User interface change data

────────

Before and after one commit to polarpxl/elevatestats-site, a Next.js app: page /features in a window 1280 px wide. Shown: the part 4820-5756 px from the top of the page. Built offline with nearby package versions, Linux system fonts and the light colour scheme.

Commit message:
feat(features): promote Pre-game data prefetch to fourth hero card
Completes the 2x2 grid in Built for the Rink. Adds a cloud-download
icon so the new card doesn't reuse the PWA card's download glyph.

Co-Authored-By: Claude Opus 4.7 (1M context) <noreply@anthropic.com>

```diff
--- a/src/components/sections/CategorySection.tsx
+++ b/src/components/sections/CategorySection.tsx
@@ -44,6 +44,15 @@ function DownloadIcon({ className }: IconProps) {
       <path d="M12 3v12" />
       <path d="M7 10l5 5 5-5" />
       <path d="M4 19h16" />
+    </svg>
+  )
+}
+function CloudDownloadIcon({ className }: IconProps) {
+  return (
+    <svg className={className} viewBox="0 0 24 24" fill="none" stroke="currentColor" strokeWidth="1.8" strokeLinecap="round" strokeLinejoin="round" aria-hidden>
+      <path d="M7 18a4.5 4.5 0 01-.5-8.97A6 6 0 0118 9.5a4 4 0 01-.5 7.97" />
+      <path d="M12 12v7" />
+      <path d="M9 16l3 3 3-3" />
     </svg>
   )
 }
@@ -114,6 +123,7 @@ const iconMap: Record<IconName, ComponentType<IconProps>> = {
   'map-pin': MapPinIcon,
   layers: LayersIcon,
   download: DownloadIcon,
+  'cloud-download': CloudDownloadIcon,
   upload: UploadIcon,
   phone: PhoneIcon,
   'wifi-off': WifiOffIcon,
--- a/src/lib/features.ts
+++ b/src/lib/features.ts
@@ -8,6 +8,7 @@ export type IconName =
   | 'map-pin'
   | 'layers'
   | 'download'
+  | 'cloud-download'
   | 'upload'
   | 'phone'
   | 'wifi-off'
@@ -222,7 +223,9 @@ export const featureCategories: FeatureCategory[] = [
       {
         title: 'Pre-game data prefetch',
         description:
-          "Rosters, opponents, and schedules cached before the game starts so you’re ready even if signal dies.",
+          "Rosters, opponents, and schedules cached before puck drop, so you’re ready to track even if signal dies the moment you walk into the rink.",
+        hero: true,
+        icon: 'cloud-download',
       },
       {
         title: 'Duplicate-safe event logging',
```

────────

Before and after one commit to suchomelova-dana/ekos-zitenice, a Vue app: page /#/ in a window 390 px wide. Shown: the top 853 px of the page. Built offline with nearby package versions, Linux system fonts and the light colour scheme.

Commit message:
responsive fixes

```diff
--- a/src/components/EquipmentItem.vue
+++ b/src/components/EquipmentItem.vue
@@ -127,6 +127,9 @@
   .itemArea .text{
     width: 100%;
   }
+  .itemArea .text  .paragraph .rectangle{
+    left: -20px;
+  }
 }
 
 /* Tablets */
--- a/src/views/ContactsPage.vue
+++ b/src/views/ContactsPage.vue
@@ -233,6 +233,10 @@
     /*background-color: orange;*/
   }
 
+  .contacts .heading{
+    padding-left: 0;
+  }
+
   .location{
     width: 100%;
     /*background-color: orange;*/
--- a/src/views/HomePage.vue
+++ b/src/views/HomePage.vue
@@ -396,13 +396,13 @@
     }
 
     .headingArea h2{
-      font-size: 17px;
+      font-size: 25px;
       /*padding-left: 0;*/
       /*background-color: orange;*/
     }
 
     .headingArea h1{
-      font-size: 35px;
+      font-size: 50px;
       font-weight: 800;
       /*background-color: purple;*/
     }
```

────────

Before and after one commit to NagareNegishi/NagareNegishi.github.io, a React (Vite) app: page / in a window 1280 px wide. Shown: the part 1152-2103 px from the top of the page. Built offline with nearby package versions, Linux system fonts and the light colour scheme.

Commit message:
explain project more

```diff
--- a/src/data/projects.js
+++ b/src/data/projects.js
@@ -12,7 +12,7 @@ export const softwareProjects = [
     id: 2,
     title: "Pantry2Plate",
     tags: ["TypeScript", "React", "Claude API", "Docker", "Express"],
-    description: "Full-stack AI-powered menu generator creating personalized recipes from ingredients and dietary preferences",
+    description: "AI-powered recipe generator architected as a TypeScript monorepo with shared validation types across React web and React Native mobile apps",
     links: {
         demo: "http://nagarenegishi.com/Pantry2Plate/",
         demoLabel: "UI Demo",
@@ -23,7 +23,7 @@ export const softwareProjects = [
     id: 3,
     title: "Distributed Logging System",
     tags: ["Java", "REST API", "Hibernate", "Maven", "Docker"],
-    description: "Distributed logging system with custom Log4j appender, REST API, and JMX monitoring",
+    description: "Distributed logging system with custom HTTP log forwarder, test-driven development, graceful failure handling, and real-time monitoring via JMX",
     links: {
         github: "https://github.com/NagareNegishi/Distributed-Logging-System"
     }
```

────────

#### Assignment:
Of the lines above, output exactly those from the line bearing "Before and after one commit to polarpxl/elevatestats-site, a" through the line bearing "feat(features): promote Pre-game", inclusive.

#### Exercise response:
Before and after one commit to polarpxl/elevatestats-site, a Next.js app: page /features in a window 1280 px wide. Shown: the part 4820-5756 px from the top of the page. Built offline with nearby package versions, Linux system fonts and the light colour scheme.

Commit message:
feat(features): promote Pre-game data prefetch to fourth hero card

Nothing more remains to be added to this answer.